What is ADA Compliance?
The Department of Justice (DOJ) published the Americans with Disabilities Act (ADA) Standards for Accessible Design in September 2010. These standards state that all electronic and information technology must be accessible to people with disabilities.
The ADA differs from Section 508 regulations, which are an amendment to the Rehabilitation Act of 1973 and apply to all information technology, including computer hardware, software and documentation.
Who needs to follow these requirements?
The ADA standards apply to commercial and public entities that have “places of public accommodation” which includes the internet. The DOJ is currently determining the specific regulations but that does not mean website discrimination will be tolerated.
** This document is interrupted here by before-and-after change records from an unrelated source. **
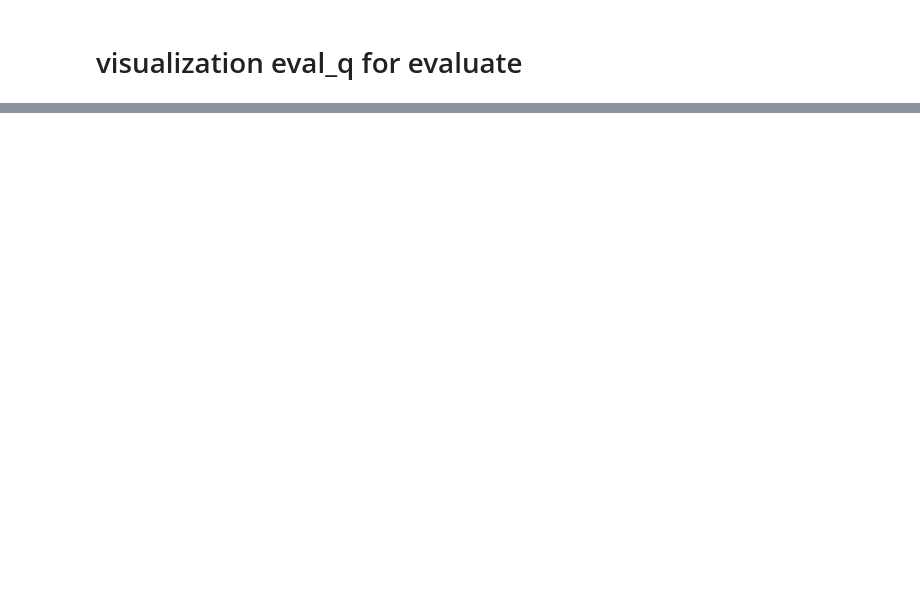
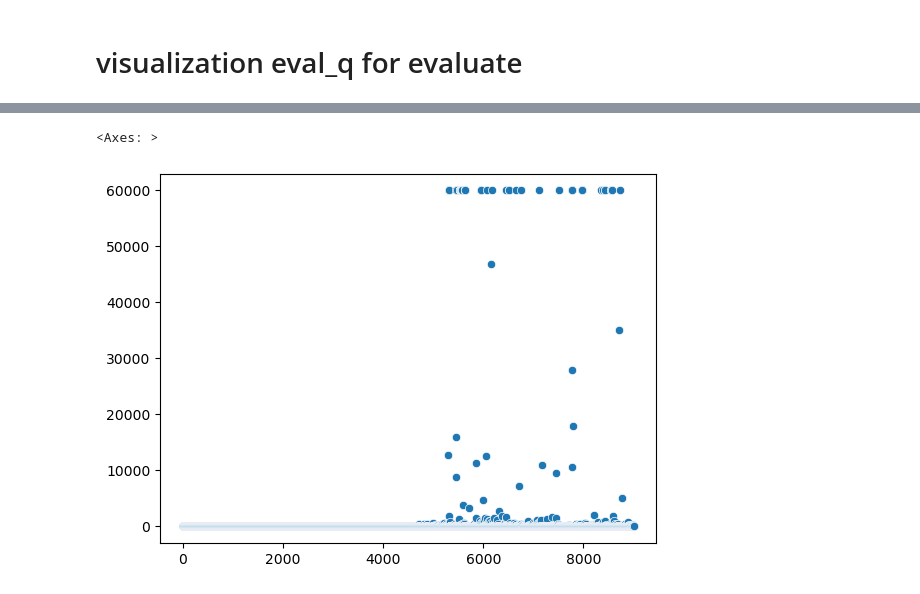
Before and after one commit to dinhxuanhuy/AutoFlapBird-with-ReinforcementLearning, a Jupyter notebook: visualization.ipynb, the cells around one changed output, grey strips where cells are left out. Cells and saved outputs as stored; diff of their text form; code cells hidden in the pictures; blank space fills up the shorter version.

```diff
--- a/visualization.ipynb
+++ b/visualization.ipynb
@@ -39,0 +83,5 @@ sns.scatterplot(x = range(len(data)), y = arr, palette="viridis")
+# %%
+sns.scatterplot(x = range(len(new_arr)), y = new_arr, palette="viridis")
+# %% [output]
+<Axes: >
+[figure, added]
```
Also changed, not shown: parts of 11 cells of this notebook, 5 other files.
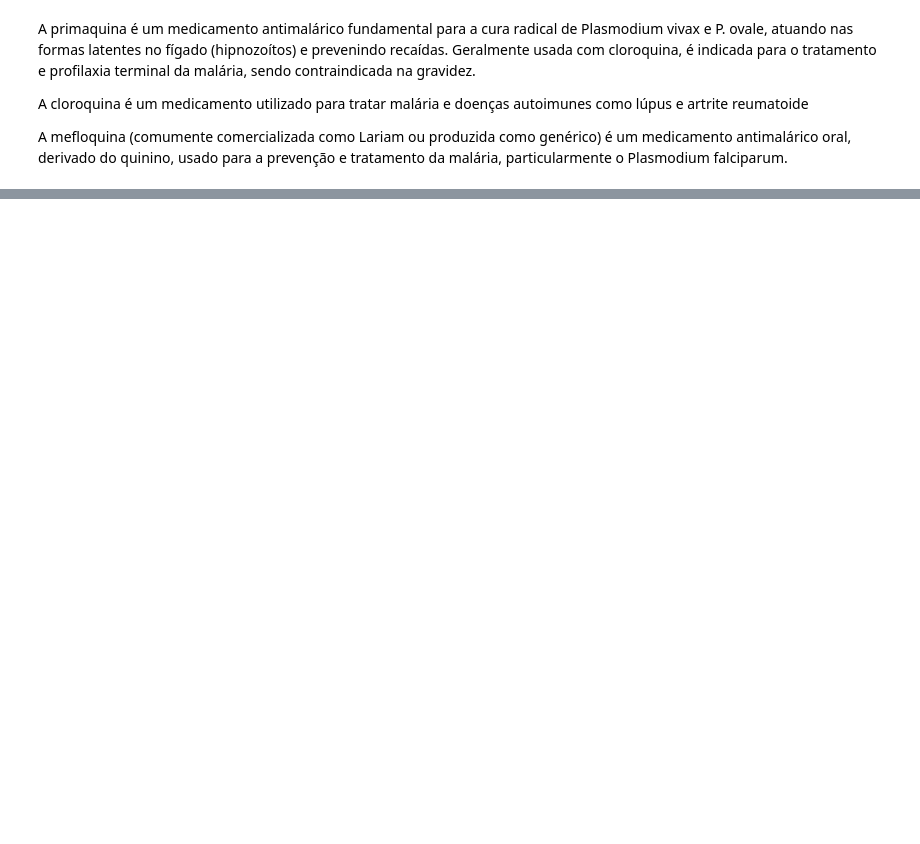
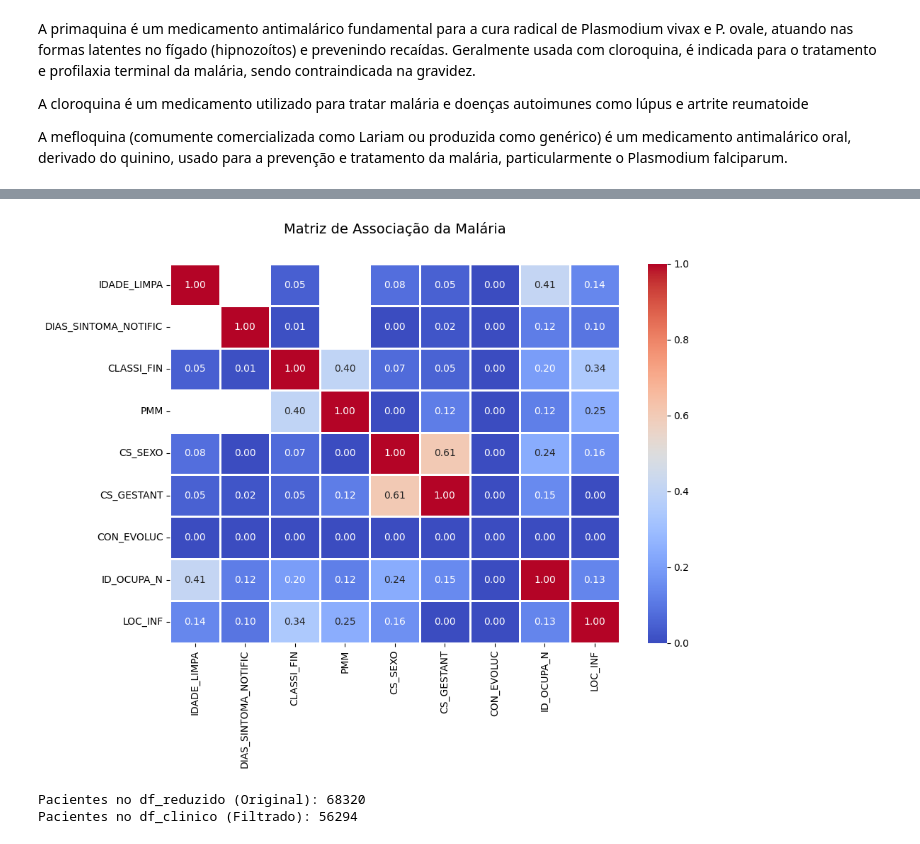
Before and after one commit to Fugant1/Health_EDA, a Jupyter notebook: src/AED/analysis.ipynb, the cells around one changed output, grey strips where cells are left out. Cells and saved outputs as stored; diff of their text form; code cells hidden in the pictures; blank space fills up the shorter version.

Commit message:
matriz de correlação com categoricos adicionada

```diff
--- a/src/AED/analysis.ipynb
+++ b/src/AED/analysis.ipynb
@@ -366,7 +377,11 @@ cols_importantes = [
     "SG_UF_NOT",
     "ID_MUNICIP",
     "NU_IDADE_N",
-    "CS_SEXO"
+    "CS_SEXO",
+    "IDADE_LIMPA",
+    "DIAS_SINTOMA_NOTIFIC",
+    "CLASSI_FIN",
+    "PMM"
 ]
 
 # calcular proporção de NaN
@@ -406,13 +431,14 @@ Index(['CS_ESCOLAR', 'NU_IDADE', 'ID_DG_NOT', 'ID_EV_NOT', 'ANT_DT_INV',
 # Separando em variáveis categóricas e numéricas
 
 num_cols = df.select_dtypes(include=["int64", "float64"]).columns
-cat_cols = df.select_dtypes(include=["object"]).columns
+cat_cols = df.select_dtypes(include=["object", "string"]).columns
 
 for col in num_cols:
     df.loc[:, col] = df[col].fillna(df[col].median())
 
 for col in cat_cols:
-    df.loc[:, col] = df[col].fillna(df[col].mode()[0])
+    df[col] = df[col].astype('object')
+    df.loc[:, col] = df[col].fillna("Ignorado")
 
 df.isnull().sum().sort_values(ascending=False).head(10)
 # %% [output]
@@ -429,0 +469,55 @@ dtype: int64
+# %%
+from dython.nominal import associations
+import seaborn as sns
+import matplotlib.pyplot as plt
+import numpy as np
+
+colunas_analise = ['IDADE_LIMPA', 'DIAS_SINTOMA_NOTIFIC', 'CLASSI_FIN', 'PMM', 'CS_SEXO', 'CS_GESTANT', 'CON_EVOLUC', 'ID_OCUPA_N', 'LOC_INF']
+
+df_reduzido = df[colunas_analise].copy()
+
+df_clinico = df_reduzido[
+    (df_reduzido['CLASSI_FIN'] != 'Ignorado') &
+    (df_reduzido['CS_SEXO'] != 'Ignorado') &
+    (df_reduzido['CON_EVOLUC'] != 'Ignorado') &
+    (df_reduzido['ID_OCUPA_N'] != 'Ignorado') &
+    (df_reduzido['LOC_INF'] != 'Ignorado')
+].copy()
+
+resultado = associations(df_clinico,
+                         nom_nom_assoc='cramer',
+                         nom_num_assoc='correlation_ratio',
+                         nan_strategy='drop_samples',
+                         compute_only=True)
+
+matriz_corr = resultado['corr']
+
+cols_num = ['IDADE_LIMPA', 'DIAS_SINTOMA_NOTIFIC', 'PMM']
+
+for col1 in cols_num:
+    for col2 in cols_num:
+        if col1 != col2:
+            matriz_corr.loc[col1, col2] = np.nan
+
+plt.figure(figsize=(10, 8))
+
+sns.heatmap(matriz_corr,
+            annot=True,
+            cmap='coolwarm',
+            fmt=".2f",
+            vmin=0, vmax=1,
+            mask=matriz_corr.isnull(),
+            linewidths=1,
+            linecolor='white')
+
+plt.title("Matriz de Associação da Malária\n", fontsize=14, pad=15)
+plt.tight_layout()
+plt.show()
+# %% [output]
+[figure, added]
+# %%
+print(f"Pacientes no df_reduzido (Original): {len(df_reduzido)}")
+print(f"Pacientes no df_clinico (Filtrado): {len(df_clinico)}")
+# %% [output]
+Pacientes no df_reduzido (Original): 68320
+Pacientes no df_clinico (Filtrado): 56294
```
Also changed, not shown: parts of 10 cells of this notebook, 1 other file.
The DOJ's public position was clarified in the following statement made during the Netflix case:
"The Department is currently developing regulations
specifically addressing the accessibility of goods and services offered
via the web by entities covered by the ADA. The fact that the regulatory
process is not yet complete in no way indicates that web services are
not already covered by title III."
— Statement of Interest of the United States Department of Justice in NAD v. Netflix (page 10)
Who does the law affect?
- Americans with disabilities and their friends, families, and caregivers
- Private employers with 15 or more employees
- Businesses operating for the benefit of the public
- All state and local government agencies
How does a company comply with the ADA?
The ADA encourages self-regulation of accessibility standards and the Department of Justice is currently developing regulations to provide specific guidance to the entities covered by the ADA. Organizations are encouraged to use the WCAG 2.0 level AA guidelines as a guide on how to become accessible until the DOJ defines the regulations.